### [Problem]
Filter the entries and keep only the lines where the string "にした文字列" appears.
:: Source material
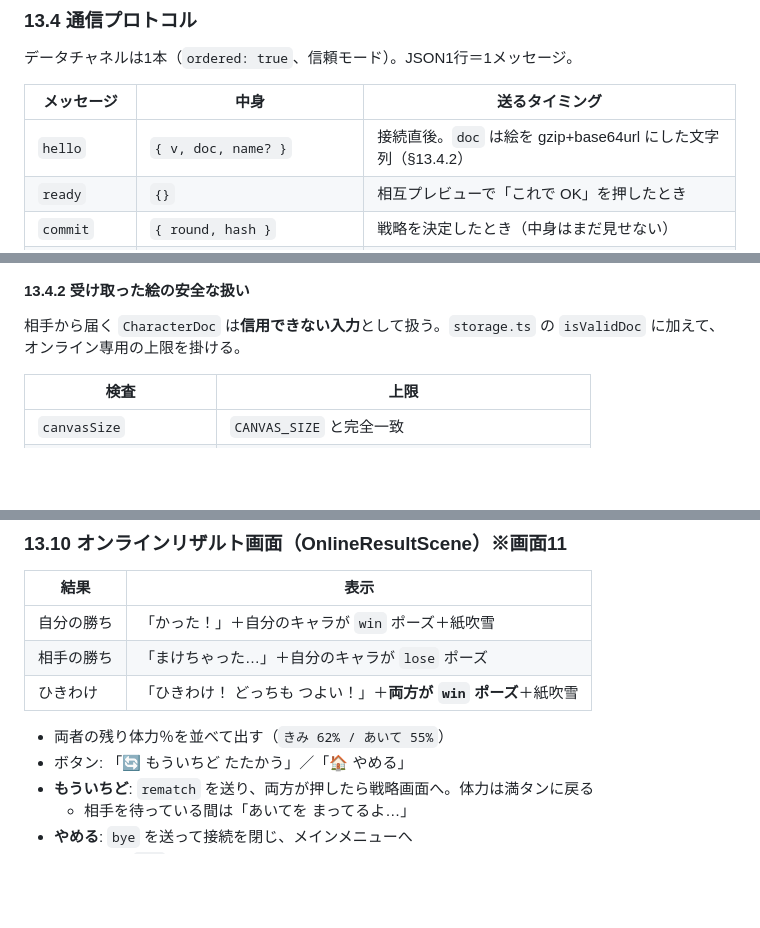
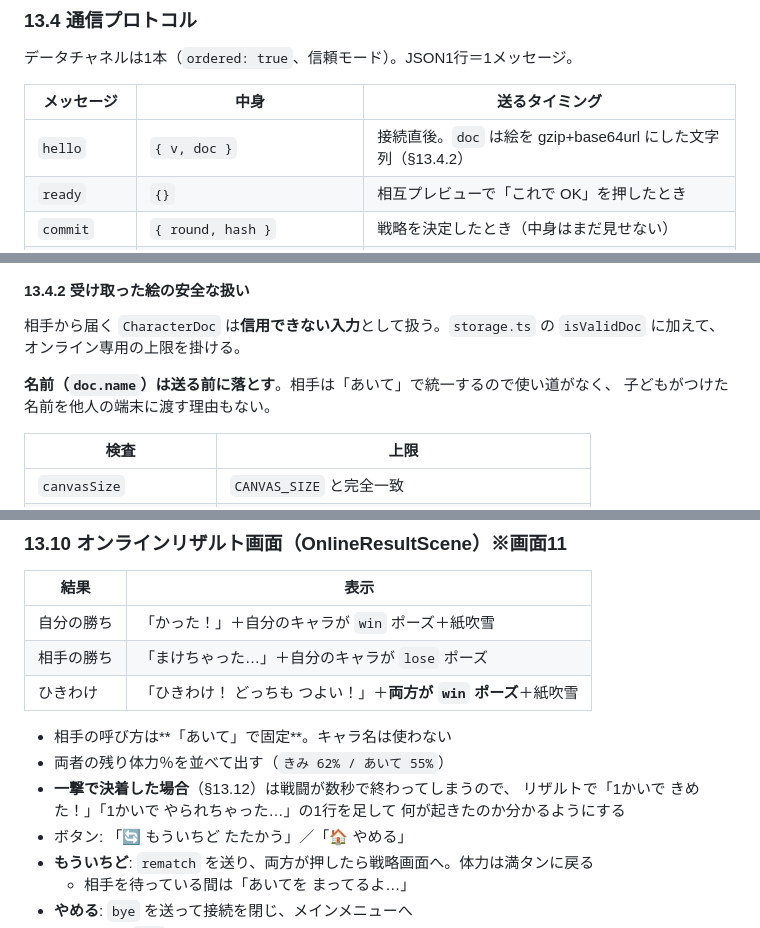
Before and after one commit to sakanayuki/cc_rakugaki, a Markdown page: DESIGN.md, 3 parts joined by grey strips. Drawn GitHub-style; blank space fills up the shorter version.

```diff
--- a/DESIGN.md
+++ b/DESIGN.md
@@ -1389,7 +1393,7 @@ PeerJS が返すエラー種別を、そのまま子ども向けの文言に対
 
 | メッセージ | 中身 | 送るタイミング |
 |---|---|---|
-| `hello` | `{ v, doc, name? }` | 接続直後。`doc` は絵を gzip+base64url にした文字列（§13.4.2） |
+| `hello` | `{ v, doc }` | 接続直後。`doc` は絵を gzip+base64url にした文字列（§13.4.2） |
 | `ready` | `{}` | 相互プレビューで「これで OK」を押したとき |
 | `commit` | `{ round, hash }` | 戦略を決定したとき（中身はまだ見せない） |
 | `reveal` | `{ round, choices, salt, nonce }` | お互いの `commit` が揃ってから |
@@ -1420,6 +1424,9 @@ doc文字列 = base64url( gzip( JSON.stringify(CharacterDoc) ) )
 
 相手から届く `CharacterDoc` は**信用できない入力**として扱う。`storage.ts` の
 `isValidDoc` に加えて、オンライン専用の上限を掛ける。
+
+**名前（`doc.name`）は送る前に落とす**。相手は「あいて」で統一するので使い道がなく、
+子どもがつけた名前を他人の端末に渡す理由もない。
 
 | 検査 | 上限 |
 |---|---|
@@ -1696,7 +1703,11 @@ PvEの `BattleScene` の演出資産（ダメージポップ・タグ・会心
 | 相手の勝ち | 「まけちゃった…」＋自分のキャラが `lose` ポーズ |
 | ひきわけ | 「ひきわけ！ どっちも つよい！」＋**両方が `win` ポーズ**＋紙吹雪 |
 
+- 相手の呼び方は**「あいて」で固定**。キャラ名は使わない
 - 両者の残り体力％を並べて出す（`きみ 62% / あいて 55%`）
+- **一撃で決着した場合**（§13.12）は戦闘が数秒で終わってしまうので、
+  リザルトで「1かいで きめた！」「1かいで やられちゃった…」の1行を足して
+  何が起きたのか分かるようにする
 - ボタン: 「🔄 もういちど たたかう」／「🏠 やめる」
 - **もういちど**: `rematch` を送り、両方が押したら戦略画面へ。体力は満タンに戻る
   - 相手を待っている間は「あいてを まってるよ…」
```
Also changed, not shown: other parts of DESIGN.md (+59 -39 lines).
::::
### [Response to the exercise]
-| `hello` | `{ v, doc, name? }` | 接続直後。`doc` は絵を gzip+base64url にした文字列（§13.4.2） |
+| `hello` | `{ v, doc }` | 接続直後。`doc` は絵を gzip+base64url にした文字列（§13.4.2） |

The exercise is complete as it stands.